Lomax saw religion as a means to an end. His upbringing was one of strict religious zeal, raised by preachers in the deepest of the Deep South. But his stories about his childhood emphasize religion’s value to people’s lives rather than its inherent truth. The same could be said about his feelings toward the Nation of Islam. He saw the group’s power not in its religious principles but in its political messaging. The religion itself was simply a vehicle for its larger aims, and when that religion got in the way, as when Malcolm X and Elijah Muhammad had a falling out, it was ultimately expendable. His supposed antisemitism, too, was less the result of any disagreement with Judaic thinking or belief. It was instead rooted in politics, a concern about the role of high finance in the plight of Black impoverishment. Thus it was that religion was invariably important to Lomax. It was always present in his life. He himself experimented with preaching for a time after he moved to Washington, DC. At the same time, however, religion was a pragmatic presence, there to be marshalled when necessary to make various arguments and influence the proper people.

That confluence of religious affiliation and political movements is also common today. While there are several leaders today whose faith is at the heart of their activism (Reverend William Barber seems to be the most high-profile example), the vast majority of people use their opinions about religion to justify their political beliefs, not the other way around. Lomax wasn’t necessarily allowing his politics to direct his faith, but he was using that faith to selectively influence those to whom he wanted to speak. And he supported that strategy in others like the Nation of Islam.

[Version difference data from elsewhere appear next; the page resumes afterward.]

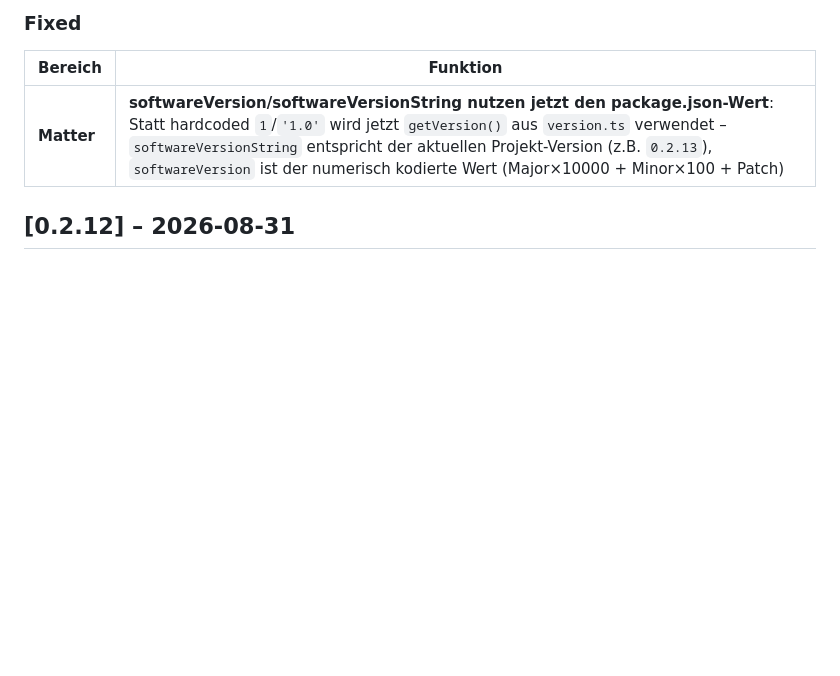
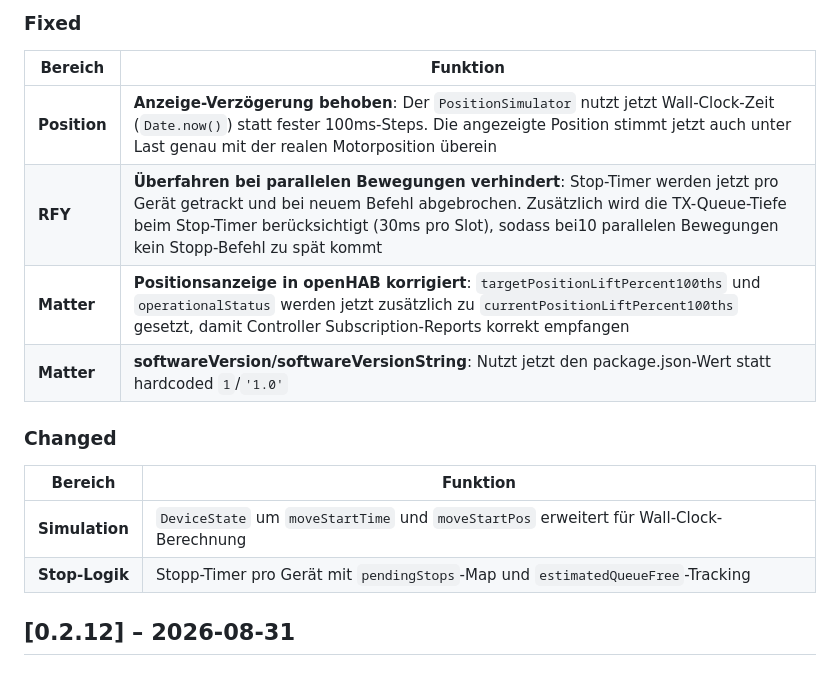
Before and after one commit to gdolfen/rfxcom2matter, a Markdown page: RELEASE-NOTES.md, the part around the change. Drawn GitHub-style; blank space fills up the shorter version.

Commit message:
rfxcom2matter 0.2.13: update release notes for wall-clock simulation and TX queue fix

```diff
--- a/RELEASE-NOTES.md
+++ b/RELEASE-NOTES.md
@@ -9,7 +9,17 @@ Das Format lehnt sich an [Keep a Changelog](https://keepachangelog.com/) an.
 
 | Bereich | Funktion |
 | --- | --- |
-| **Matter** | **softwareVersion/softwareVersionString nutzen jetzt den package.json-Wert**: Statt hardcoded `1`/`'1.0'` wird jetzt `getVersion()` aus `version.ts` verwendet – `softwareVersionString` entspricht der aktuellen Projekt-Version (z.B. `0.2.13`), `softwareVersion` ist der numerisch kodierte Wert (Major×10000 + Minor×100 + Patch) |
+| **Position** | **Anzeige-Verzögerung behoben**: Der `PositionSimulator` nutzt jetzt Wall-Clock-Zeit (`Date.now()`) statt fester 100ms-Steps. Die angezeigte Position stimmt jetzt auch unter Last genau mit der realen Motorposition überein |
+| **RFY** | **Überfahren bei parallelen Bewegungen verhindert**: Stop-Timer werden jetzt pro Gerät getrackt und bei neuem Befehl abgebrochen. Zusätzlich wird die TX-Queue-Tiefe beim Stop-Timer berücksichtigt (30ms pro Slot), sodass bei10 parallelen Bewegungen kein Stopp-Befehl zu spät kommt |
+| **Matter** | **Positionsanzeige in openHAB korrigiert**: `targetPositionLiftPercent100ths` und `operationalStatus` werden jetzt zusätzlich zu `currentPositionLiftPercent100ths` gesetzt, damit Controller Subscription-Reports korrekt empfangen |
+| **Matter** | **softwareVersion/softwareVersionString**: Nutzt jetzt den package.json-Wert statt hardcoded `1`/`'1.0'` |
+
+### Changed
+
+| Bereich | Funktion |
+| --- | --- |
+| **Simulation** | `DeviceState` um `moveStartTime` und `moveStartPos` erweitert für Wall-Clock-Berechnung |
+| **Stop-Logik** | Stopp-Timer pro Gerät mit `pendingStops`-Map und `estimatedQueueFree`-Tracking |
 
 ## [0.2.12] – 2026-08-31
 
```
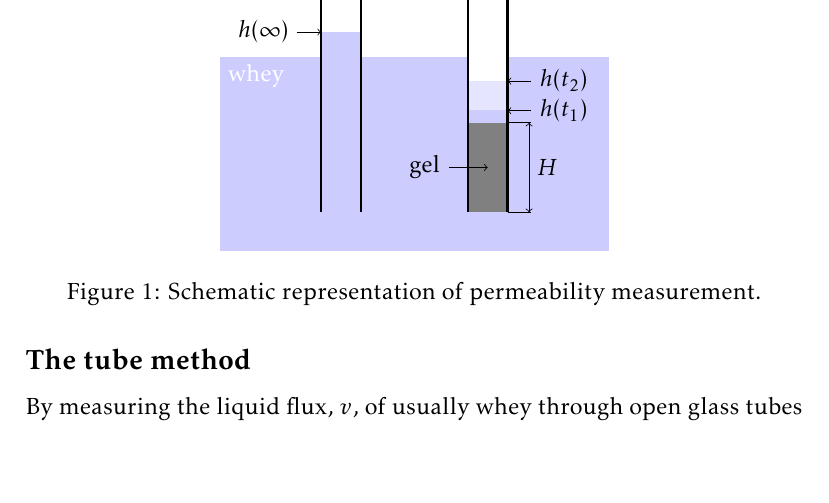
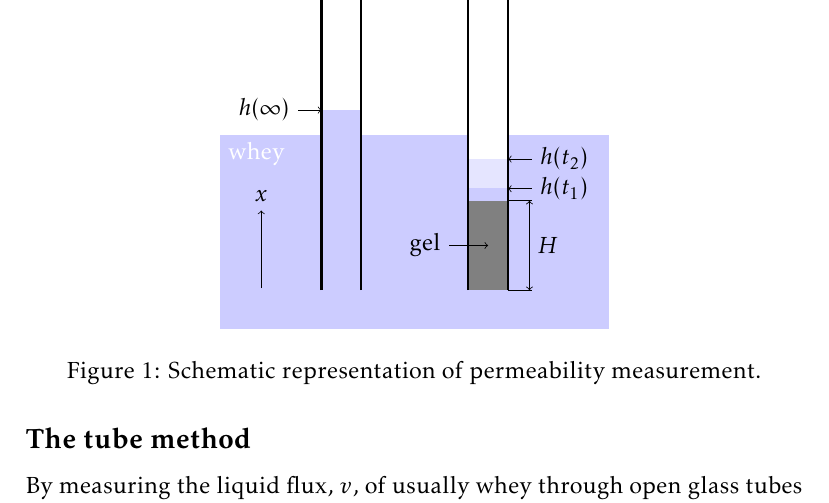
Before and after one commit to MathieuLeocmach/Yaourt, a LaTeX document (permeability_measurement.tex): part of page 2 of 3, cut so that both start at the same text, the shorter picture padded with empty space. Compiled offline with pdfLaTeX.

Commit message:
Missing x axis

```diff
--- a/permeability_measurement.tex
+++ b/permeability_measurement.tex
@@ -74,6 +74,7 @@ In case of laminar flow it is a prerequisite for applying Darcy's law that $Re$
 \node[text=white,anchor=north west] at (whey.north west) {whey};
 \node at (tubel.north) {$1$};
 \node at (tuber.north) {$2$};
+\draw[->] (whey.south west) ++(45:0.075\textwidth) -- +(0,0.1\textwidth) node[above] {$x$};
 \end{tikzpicture}
 \caption{Schematic representation of permeability measurement.}
 \label{fig:tubexp}
```
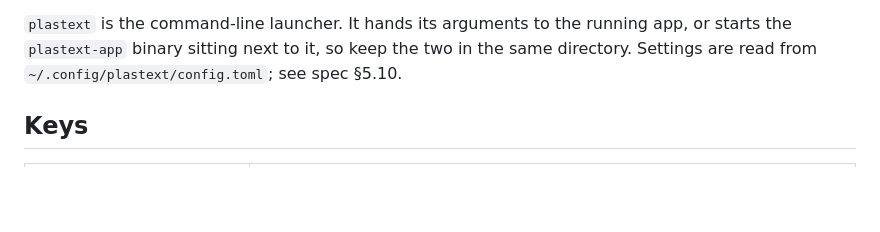
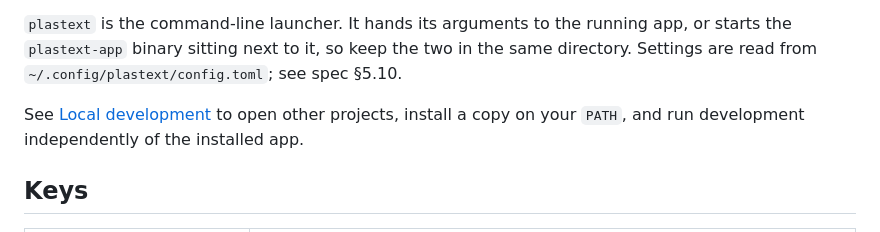
Before and after one commit to garlab/plastext, a Markdown page: README.md, the part around the change. GitHub-like rendering; blank space fills up the shorter version.

Commit message:
Document local installation and isolated development

```diff
--- a/README.md
+++ b/README.md
@@ -24,6 +24,8 @@ cargo build --release -p plastext-cli
 Default builds use the `runtime-shaders` feature so development works with Command Line Tools alone. Use the package-specific command above: building the whole workspace enables the UI crates' default features again.
 
 `plastext` is the command-line launcher. It hands its arguments to the running app, or starts the `plastext-app` binary sitting next to it, so keep the two in the same directory. Settings are read from `~/.config/plastext/config.toml`; see spec §5.10.
+
+See [Local development](docs/local-development.md) to open other projects, install a copy on your `PATH`, and run development independently of the installed app.
 
 ## Keys
 
```
Also changed, not shown: docs/local-development.md (added, +52 -0 lines).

Read the introduction to The Life and Times of Louis Lomax and save 30% on the paperback with coupon E21AELLO.

In Conversation: Delinda Collier, Steven Nelson, and Elizabeth Ault

Our newest “In Conversation” video features Delinda Collier, Steven Nelson, co-editor of the Visual Arts of Africa and its Diasporas book series, and Duke University Press editor Elizabeth Ault discussing Collier’s new book Media Primitivism: Technological Art in Africa. They highlight how technologies of art move and are adopted across space and place, how African artists have made media and medium their own, and how African artists have challenged assumptions about African art as unmediated, primal, and natural. Media Primitivism is available now for 30% off with discount code CLLIER30.